(Modification records)
☆ ☆ ☆
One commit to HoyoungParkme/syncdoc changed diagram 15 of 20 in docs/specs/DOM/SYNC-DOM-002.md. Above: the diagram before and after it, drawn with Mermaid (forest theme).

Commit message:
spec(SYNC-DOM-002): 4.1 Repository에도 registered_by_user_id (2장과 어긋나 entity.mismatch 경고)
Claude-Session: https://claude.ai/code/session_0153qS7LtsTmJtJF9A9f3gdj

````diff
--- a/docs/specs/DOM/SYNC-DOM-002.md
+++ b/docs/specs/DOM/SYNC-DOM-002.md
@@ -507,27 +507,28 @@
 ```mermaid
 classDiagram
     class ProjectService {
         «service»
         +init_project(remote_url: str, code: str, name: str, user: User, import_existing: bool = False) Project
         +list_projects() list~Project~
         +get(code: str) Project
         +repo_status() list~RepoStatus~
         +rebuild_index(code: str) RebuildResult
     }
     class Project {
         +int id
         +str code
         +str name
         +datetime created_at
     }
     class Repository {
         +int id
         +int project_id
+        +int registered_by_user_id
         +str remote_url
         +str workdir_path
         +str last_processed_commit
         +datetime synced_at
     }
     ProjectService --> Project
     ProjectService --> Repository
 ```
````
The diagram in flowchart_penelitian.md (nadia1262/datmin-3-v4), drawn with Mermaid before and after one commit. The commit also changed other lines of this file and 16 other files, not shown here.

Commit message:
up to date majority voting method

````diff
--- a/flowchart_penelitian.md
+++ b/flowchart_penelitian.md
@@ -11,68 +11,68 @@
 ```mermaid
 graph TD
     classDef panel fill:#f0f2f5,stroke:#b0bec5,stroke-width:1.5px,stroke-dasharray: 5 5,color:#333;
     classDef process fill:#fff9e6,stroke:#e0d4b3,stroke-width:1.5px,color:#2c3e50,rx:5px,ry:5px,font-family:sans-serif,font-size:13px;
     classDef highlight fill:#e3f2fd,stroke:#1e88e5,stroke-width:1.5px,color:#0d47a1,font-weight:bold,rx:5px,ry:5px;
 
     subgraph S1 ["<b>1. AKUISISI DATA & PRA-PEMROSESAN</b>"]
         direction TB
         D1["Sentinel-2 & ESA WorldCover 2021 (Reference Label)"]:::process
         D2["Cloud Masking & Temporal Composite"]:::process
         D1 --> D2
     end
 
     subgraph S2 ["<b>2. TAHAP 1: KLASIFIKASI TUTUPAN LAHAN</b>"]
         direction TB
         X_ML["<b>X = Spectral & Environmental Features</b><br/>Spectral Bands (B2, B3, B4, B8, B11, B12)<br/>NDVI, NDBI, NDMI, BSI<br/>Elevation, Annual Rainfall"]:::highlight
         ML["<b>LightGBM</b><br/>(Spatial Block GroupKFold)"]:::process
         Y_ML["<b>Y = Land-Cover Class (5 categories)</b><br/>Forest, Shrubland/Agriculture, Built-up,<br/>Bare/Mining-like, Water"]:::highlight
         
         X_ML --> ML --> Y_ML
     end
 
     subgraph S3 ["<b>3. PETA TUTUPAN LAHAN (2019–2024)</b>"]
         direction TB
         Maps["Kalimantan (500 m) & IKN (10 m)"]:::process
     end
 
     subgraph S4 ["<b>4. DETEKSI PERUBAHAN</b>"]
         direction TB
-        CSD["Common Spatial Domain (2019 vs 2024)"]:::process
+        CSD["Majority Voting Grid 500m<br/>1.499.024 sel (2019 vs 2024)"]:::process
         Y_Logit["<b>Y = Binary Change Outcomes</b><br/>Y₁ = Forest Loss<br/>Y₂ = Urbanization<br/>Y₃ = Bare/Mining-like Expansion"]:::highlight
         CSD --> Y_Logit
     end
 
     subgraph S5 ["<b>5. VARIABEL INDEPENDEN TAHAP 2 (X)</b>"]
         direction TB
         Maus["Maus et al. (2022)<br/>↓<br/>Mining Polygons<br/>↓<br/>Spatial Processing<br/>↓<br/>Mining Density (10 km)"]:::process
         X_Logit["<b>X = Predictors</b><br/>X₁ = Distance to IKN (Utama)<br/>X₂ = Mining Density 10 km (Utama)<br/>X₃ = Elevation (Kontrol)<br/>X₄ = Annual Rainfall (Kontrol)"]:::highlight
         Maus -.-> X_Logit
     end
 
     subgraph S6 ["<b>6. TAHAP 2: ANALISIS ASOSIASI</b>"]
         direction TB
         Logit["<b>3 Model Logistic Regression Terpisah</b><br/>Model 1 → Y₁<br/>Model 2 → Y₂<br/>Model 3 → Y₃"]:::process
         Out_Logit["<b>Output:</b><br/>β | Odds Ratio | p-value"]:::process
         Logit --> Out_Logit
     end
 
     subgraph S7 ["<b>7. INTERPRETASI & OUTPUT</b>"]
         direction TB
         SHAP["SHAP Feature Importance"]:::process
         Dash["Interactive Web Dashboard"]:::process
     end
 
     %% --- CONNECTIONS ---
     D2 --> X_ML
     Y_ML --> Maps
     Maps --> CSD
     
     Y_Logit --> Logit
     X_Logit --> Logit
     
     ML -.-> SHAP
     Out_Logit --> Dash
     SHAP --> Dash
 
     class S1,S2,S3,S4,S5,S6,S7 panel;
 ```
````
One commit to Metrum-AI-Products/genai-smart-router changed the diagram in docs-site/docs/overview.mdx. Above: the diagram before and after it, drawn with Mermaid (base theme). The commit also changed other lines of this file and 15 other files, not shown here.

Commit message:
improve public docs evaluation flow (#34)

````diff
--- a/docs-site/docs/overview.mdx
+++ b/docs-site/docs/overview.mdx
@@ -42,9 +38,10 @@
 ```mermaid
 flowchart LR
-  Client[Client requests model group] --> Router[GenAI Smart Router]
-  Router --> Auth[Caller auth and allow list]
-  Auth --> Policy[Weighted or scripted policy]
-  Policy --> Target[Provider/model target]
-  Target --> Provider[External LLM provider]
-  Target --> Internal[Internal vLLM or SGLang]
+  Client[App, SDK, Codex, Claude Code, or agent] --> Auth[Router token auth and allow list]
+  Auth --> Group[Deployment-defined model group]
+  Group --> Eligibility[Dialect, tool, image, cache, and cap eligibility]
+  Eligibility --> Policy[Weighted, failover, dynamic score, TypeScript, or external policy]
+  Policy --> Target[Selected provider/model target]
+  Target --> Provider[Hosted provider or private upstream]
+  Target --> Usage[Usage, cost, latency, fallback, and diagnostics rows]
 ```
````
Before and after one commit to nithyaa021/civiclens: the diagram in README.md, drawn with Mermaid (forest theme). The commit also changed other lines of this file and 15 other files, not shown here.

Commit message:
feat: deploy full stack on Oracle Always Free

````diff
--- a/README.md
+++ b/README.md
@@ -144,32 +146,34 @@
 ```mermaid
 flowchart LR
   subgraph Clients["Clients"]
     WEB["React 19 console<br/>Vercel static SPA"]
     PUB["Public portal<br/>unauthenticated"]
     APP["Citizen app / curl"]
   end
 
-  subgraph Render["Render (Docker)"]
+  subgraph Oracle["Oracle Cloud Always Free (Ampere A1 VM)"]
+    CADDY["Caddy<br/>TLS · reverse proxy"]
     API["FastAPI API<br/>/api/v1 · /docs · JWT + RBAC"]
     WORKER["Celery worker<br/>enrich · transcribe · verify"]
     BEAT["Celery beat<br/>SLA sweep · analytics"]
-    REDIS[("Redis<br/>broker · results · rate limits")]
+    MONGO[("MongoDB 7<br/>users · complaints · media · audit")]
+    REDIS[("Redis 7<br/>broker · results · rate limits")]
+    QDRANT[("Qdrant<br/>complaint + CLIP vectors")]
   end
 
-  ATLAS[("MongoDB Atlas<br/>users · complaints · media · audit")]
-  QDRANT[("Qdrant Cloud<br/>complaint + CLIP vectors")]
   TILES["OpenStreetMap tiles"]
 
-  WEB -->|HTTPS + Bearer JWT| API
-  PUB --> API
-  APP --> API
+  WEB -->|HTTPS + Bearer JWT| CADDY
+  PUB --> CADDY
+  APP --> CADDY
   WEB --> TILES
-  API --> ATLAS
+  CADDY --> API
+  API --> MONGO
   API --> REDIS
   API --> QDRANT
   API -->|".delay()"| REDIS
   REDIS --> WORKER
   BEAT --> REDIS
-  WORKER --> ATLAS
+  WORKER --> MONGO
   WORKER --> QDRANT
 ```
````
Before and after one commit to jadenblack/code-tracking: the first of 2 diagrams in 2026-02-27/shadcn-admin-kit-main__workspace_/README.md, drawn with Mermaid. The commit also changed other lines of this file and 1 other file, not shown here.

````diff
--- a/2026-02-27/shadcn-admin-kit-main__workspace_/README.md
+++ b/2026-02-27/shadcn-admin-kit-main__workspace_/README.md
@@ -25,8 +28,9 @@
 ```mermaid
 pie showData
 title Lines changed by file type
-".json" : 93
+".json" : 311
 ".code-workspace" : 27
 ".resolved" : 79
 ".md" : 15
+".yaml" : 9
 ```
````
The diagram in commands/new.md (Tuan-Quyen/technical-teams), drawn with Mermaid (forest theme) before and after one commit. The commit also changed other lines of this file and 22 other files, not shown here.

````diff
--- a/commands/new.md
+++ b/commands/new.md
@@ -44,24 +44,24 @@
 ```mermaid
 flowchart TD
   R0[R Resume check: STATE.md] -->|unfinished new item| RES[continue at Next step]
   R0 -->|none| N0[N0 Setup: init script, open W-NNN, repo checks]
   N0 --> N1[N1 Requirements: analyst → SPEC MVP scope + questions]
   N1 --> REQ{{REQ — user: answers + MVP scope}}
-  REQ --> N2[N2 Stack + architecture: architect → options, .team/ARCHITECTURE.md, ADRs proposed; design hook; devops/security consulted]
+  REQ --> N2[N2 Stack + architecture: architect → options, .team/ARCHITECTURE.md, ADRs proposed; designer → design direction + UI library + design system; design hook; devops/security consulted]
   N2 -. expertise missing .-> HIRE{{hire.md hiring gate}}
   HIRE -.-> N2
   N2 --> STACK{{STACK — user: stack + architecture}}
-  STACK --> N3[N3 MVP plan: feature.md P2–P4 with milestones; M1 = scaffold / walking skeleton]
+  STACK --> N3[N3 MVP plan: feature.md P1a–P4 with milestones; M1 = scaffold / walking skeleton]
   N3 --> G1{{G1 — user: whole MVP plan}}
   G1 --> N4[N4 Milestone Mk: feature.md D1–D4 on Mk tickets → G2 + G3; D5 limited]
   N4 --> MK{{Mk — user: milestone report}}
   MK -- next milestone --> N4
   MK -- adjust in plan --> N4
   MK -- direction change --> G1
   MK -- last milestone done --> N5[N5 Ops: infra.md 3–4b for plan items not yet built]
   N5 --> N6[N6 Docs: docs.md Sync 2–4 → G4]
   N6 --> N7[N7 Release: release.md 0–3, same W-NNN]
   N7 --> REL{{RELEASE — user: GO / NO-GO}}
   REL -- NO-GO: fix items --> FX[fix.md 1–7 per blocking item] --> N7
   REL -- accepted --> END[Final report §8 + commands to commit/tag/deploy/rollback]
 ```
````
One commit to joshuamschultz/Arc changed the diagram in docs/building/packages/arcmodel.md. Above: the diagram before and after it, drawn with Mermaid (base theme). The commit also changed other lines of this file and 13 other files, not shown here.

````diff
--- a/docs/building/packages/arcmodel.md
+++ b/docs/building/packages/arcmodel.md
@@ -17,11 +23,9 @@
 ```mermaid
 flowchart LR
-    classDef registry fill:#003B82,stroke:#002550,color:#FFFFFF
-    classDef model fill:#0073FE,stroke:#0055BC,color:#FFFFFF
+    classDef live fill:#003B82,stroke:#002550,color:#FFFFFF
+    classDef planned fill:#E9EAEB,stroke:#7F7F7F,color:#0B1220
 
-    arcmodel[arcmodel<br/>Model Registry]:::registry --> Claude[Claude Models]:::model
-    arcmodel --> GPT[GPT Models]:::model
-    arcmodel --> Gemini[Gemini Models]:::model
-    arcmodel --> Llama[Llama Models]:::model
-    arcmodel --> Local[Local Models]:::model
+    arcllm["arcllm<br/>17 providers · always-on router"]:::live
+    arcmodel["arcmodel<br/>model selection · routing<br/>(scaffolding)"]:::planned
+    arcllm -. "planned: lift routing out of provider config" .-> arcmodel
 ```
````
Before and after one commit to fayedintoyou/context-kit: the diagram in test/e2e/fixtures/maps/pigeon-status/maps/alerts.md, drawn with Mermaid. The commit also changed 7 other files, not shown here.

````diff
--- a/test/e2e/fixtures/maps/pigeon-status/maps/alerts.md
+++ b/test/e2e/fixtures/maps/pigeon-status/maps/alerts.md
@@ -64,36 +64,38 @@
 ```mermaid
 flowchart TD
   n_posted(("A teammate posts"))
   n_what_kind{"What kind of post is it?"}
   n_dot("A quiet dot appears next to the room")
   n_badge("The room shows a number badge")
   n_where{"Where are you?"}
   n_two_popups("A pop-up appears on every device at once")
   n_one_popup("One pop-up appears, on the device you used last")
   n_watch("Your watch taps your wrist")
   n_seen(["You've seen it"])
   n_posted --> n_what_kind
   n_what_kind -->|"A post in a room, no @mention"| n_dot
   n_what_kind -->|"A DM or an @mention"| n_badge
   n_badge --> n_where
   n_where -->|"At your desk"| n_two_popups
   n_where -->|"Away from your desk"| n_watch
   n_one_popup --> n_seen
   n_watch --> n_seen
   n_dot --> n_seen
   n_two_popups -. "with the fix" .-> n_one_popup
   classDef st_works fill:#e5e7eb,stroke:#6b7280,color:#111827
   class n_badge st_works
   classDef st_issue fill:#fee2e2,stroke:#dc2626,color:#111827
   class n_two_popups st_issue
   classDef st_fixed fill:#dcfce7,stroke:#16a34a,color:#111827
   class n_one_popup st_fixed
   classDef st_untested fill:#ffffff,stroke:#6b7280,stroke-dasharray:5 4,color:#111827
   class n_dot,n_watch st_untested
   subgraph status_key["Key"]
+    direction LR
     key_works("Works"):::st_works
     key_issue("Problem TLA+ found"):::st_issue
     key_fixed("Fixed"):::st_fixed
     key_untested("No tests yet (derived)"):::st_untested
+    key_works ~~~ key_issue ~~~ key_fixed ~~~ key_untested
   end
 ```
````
☆ ☆ ☆
Action item
Start at the line containing "class n_badge st_works" and copy each line through the last one in the records, exactly and with nothing added.

Solution
   class n_badge st_works
   classDef st_issue fill:#fee2e2,stroke:#dc2626,color:#111827
   class n_two_popups st_issue
   classDef st_fixed fill:#dcfce7,stroke:#16a34a,color:#111827
   class n_one_popup st_fixed
   classDef st_untested fill:#ffffff,stroke:#6b7280,stroke-dasharray:5 4,color:#111827
   class n_dot,n_watch st_untested
   subgraph status_key["Key"]
+    direction LR
     key_works("Works"):::st_works
     key_issue("Problem TLA+ found"):::st_issue
     key_fixed("Fixed"):::st_fixed
     key_untested("No tests yet (derived)"):::st_untested
+    key_works ~~~ key_issue ~~~ key_fixed ~~~ key_untested
   end
 ```
````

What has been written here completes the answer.